GIVEN DATA ::

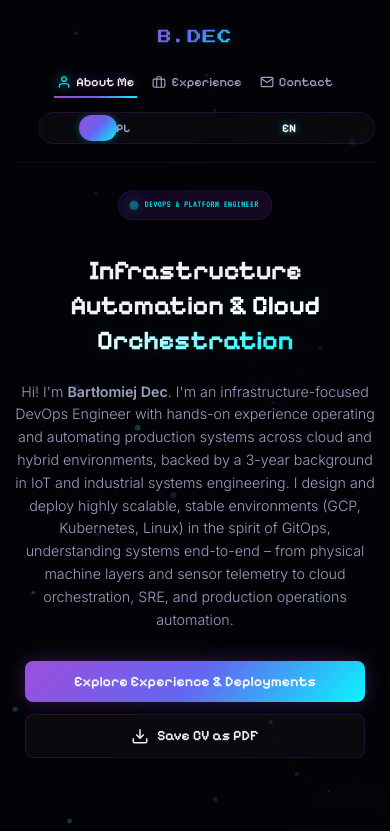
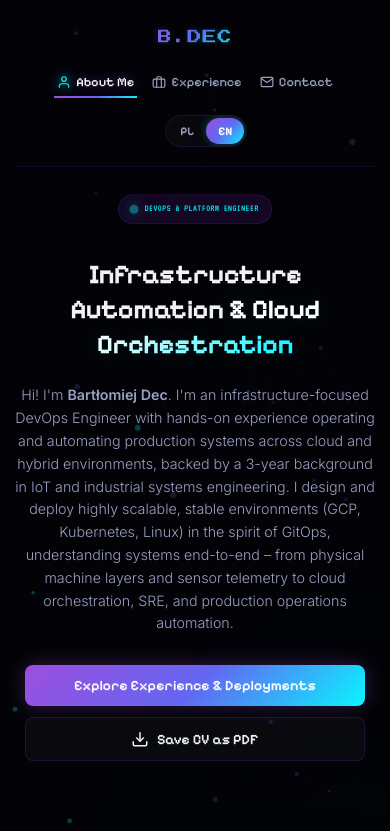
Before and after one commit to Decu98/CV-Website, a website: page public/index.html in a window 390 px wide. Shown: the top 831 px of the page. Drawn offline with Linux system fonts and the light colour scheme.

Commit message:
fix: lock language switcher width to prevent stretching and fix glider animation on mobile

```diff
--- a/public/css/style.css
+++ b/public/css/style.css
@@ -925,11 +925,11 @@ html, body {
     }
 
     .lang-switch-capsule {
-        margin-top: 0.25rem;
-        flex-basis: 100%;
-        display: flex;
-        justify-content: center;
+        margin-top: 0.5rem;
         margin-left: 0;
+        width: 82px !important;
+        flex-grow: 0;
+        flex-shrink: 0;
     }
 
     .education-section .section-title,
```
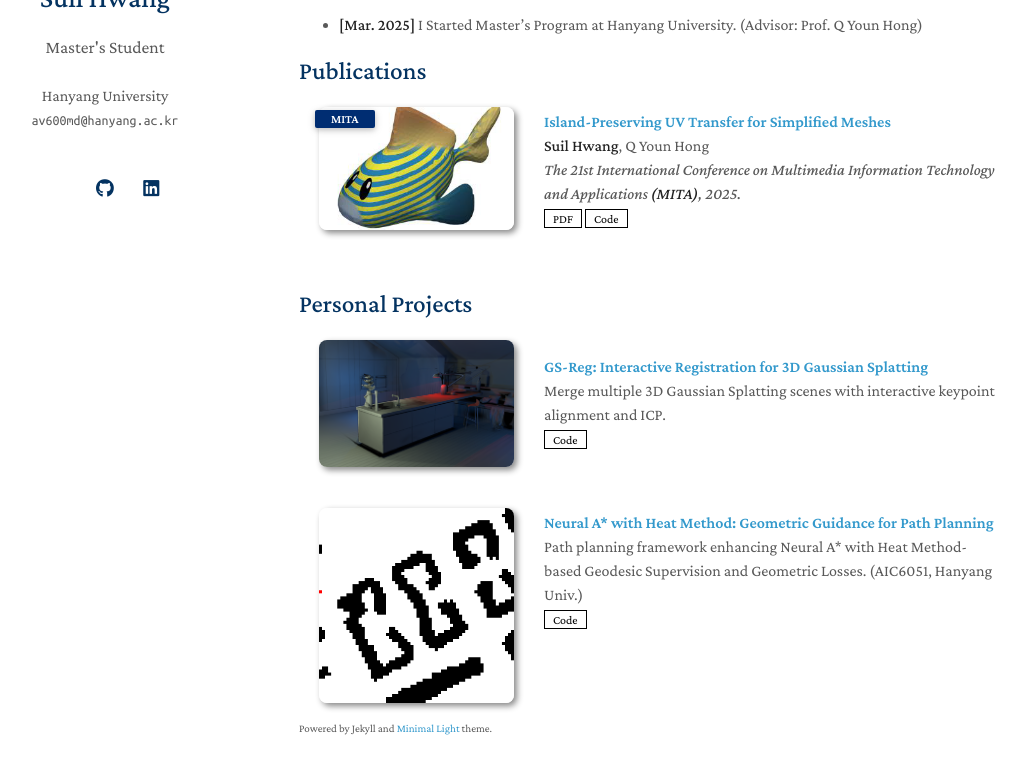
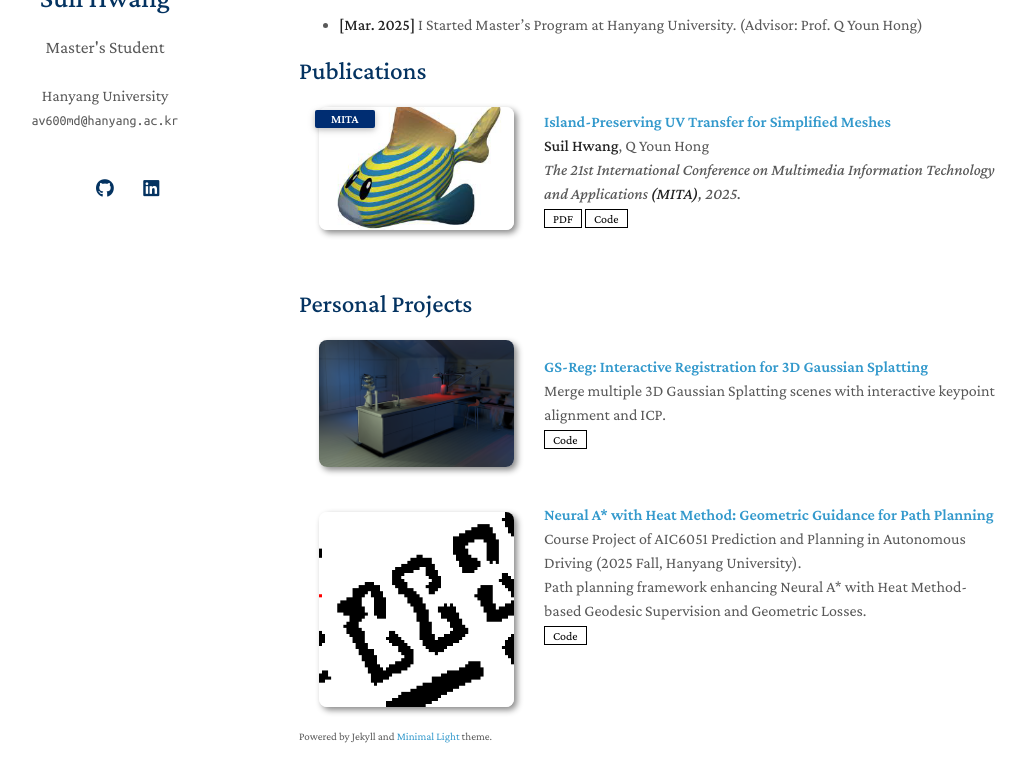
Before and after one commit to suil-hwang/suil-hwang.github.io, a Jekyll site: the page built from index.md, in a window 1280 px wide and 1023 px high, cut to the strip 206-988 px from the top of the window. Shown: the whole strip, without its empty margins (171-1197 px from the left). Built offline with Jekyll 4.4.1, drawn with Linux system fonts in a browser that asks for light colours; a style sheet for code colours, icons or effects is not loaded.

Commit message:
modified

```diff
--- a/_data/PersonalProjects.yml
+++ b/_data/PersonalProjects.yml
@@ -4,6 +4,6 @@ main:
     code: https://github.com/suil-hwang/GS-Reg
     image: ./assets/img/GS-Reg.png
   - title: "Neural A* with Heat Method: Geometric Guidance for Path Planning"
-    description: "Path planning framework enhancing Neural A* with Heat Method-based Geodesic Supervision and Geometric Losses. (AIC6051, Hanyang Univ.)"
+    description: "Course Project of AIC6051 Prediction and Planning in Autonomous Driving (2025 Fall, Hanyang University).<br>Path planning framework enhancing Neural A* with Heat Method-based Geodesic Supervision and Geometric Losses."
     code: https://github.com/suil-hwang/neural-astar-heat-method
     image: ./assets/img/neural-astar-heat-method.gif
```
* * *
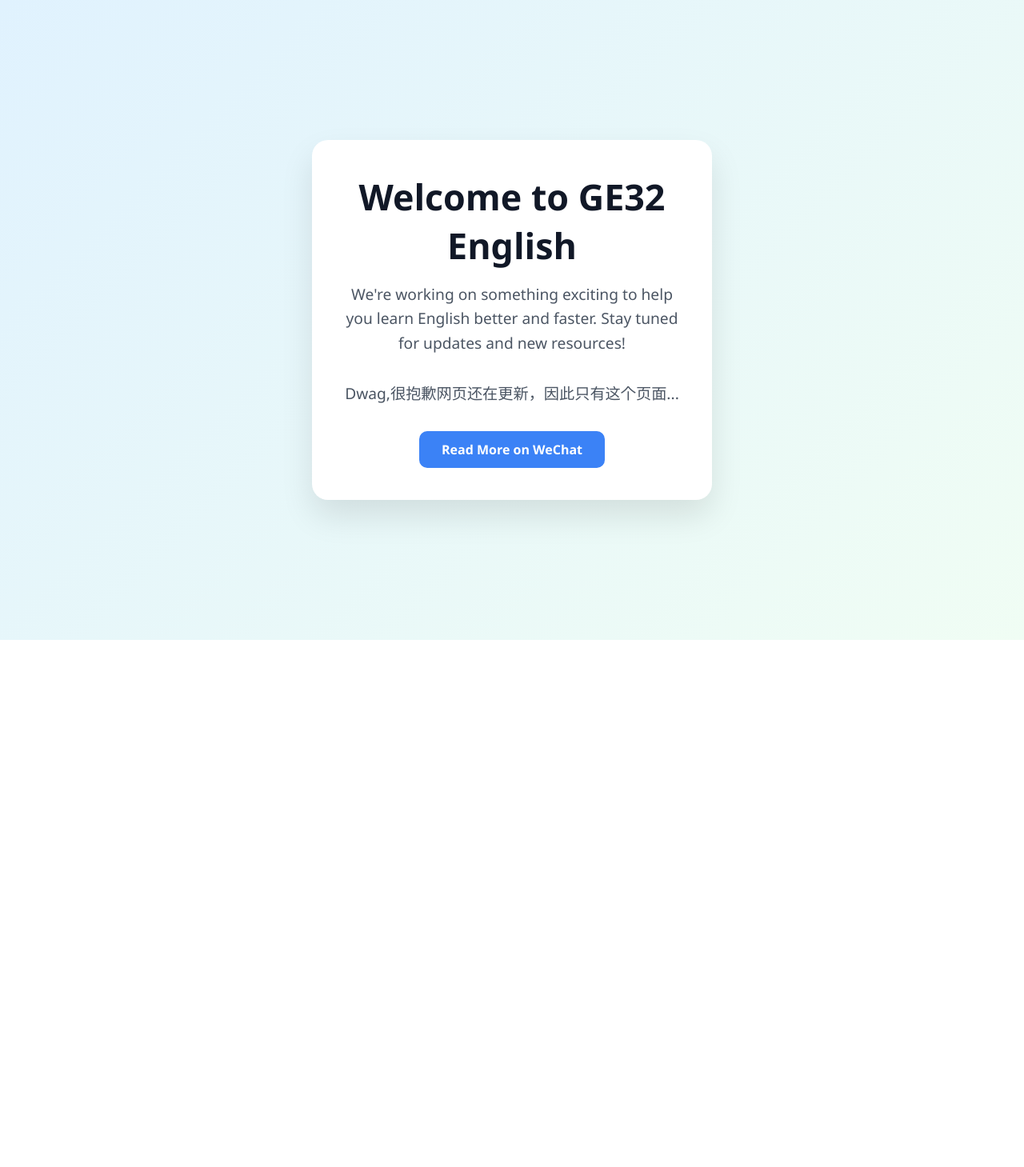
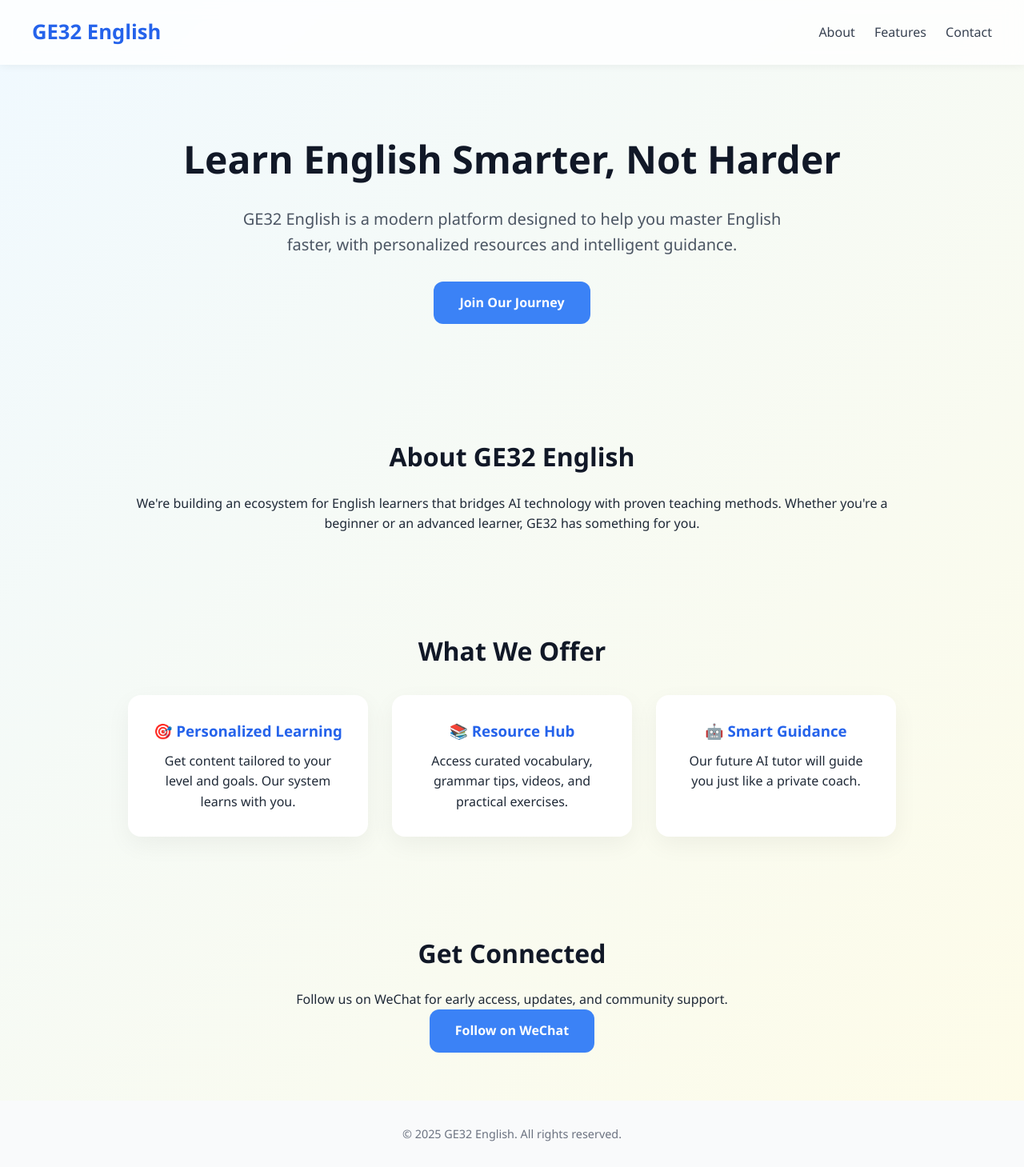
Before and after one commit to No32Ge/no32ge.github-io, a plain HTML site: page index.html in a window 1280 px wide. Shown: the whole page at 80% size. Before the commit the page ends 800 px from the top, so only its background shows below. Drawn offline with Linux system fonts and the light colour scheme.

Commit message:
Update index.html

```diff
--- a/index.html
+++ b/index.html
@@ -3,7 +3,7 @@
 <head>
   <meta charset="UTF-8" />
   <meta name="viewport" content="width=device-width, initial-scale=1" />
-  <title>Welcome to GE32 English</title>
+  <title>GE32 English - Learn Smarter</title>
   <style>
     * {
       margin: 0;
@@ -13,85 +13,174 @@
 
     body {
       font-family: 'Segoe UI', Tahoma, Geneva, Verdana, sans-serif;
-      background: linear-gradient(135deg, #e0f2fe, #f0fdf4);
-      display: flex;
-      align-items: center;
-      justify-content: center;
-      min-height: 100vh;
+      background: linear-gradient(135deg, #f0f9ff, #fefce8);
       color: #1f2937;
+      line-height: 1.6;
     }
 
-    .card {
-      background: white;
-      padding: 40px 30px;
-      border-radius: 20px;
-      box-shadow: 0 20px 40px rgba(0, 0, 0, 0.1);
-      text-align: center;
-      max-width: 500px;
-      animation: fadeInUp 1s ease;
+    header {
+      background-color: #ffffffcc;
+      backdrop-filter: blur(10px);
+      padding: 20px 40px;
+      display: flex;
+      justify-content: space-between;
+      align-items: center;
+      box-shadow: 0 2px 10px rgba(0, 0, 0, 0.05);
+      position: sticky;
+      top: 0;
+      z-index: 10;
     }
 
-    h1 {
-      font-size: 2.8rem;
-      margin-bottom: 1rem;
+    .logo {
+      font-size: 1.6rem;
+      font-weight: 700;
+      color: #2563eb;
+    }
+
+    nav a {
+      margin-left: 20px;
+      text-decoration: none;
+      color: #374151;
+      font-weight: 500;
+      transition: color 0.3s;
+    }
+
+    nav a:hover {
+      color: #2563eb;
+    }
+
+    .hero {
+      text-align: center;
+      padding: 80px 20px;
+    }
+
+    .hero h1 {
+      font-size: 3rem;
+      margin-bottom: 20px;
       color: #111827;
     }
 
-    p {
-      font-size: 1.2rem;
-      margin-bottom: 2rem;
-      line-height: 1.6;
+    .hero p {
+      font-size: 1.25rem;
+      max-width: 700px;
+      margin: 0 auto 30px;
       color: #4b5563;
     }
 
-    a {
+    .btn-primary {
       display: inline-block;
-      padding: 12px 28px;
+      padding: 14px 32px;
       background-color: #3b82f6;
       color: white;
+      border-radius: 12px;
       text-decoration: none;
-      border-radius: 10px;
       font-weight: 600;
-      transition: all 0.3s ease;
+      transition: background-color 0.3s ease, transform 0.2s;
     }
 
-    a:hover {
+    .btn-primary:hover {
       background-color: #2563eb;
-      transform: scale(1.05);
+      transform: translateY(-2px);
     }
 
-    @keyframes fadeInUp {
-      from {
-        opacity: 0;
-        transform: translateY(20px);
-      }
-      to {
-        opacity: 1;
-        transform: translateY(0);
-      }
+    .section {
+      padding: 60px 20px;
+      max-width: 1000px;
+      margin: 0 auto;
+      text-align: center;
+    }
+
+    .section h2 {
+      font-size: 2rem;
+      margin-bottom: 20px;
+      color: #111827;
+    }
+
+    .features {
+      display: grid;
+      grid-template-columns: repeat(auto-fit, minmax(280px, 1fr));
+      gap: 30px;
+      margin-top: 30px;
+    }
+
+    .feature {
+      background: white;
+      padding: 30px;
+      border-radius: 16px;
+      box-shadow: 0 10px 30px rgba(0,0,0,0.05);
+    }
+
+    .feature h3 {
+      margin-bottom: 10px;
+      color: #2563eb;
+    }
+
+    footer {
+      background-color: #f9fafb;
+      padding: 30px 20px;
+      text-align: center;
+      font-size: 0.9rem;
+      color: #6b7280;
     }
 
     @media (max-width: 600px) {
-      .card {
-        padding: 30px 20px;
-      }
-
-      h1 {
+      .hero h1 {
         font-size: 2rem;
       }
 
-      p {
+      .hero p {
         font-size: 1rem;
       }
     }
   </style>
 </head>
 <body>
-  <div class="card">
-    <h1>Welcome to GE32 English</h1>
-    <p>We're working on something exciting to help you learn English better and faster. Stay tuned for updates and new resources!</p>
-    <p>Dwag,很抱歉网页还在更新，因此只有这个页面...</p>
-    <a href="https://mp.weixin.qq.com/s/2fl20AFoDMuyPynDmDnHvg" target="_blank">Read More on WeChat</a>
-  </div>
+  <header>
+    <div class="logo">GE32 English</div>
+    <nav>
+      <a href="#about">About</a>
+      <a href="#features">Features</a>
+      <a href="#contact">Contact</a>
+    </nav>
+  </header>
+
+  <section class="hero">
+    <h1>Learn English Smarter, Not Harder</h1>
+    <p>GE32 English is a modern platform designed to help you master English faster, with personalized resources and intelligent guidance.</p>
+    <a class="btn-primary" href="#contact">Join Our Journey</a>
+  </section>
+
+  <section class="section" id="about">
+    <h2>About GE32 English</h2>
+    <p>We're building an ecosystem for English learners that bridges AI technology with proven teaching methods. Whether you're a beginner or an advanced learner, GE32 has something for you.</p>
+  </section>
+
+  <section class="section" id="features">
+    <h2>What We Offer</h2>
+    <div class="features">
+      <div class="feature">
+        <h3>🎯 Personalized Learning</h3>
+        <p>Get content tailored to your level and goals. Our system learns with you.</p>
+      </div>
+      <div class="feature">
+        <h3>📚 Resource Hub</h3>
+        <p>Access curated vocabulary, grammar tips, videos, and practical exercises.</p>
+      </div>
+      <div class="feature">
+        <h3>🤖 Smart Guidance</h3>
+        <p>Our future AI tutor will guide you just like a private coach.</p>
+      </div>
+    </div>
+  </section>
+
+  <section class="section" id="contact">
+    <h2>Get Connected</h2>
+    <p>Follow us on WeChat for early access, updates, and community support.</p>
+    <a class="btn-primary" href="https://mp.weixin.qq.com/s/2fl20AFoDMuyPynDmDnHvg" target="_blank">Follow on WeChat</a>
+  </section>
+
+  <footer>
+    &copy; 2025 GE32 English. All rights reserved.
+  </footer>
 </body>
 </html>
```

TASK INSTRUCTIONS ::
Go line by line through the data above and report each one that holds the string "html".

WRITTEN RESPONSE ::
Before and after one commit to Decu98/CV-Website, a website: page public/index.html in a window 390 px wide. Shown: the top 831 px of the page. Drawn offline with Linux system fonts and the light colour scheme.
@@ -925,11 +925,11 @@ html, body {
Before and after one commit to No32Ge/no32ge.github-io, a plain HTML site: page index.html in a window 1280 px wide. Shown: the whole page at 80% size. Before the commit the page ends 800 px from the top, so only its background shows below. Drawn offline with Linux system fonts and the light colour scheme.
Update index.html
--- a/index.html
+++ b/index.html
 </html>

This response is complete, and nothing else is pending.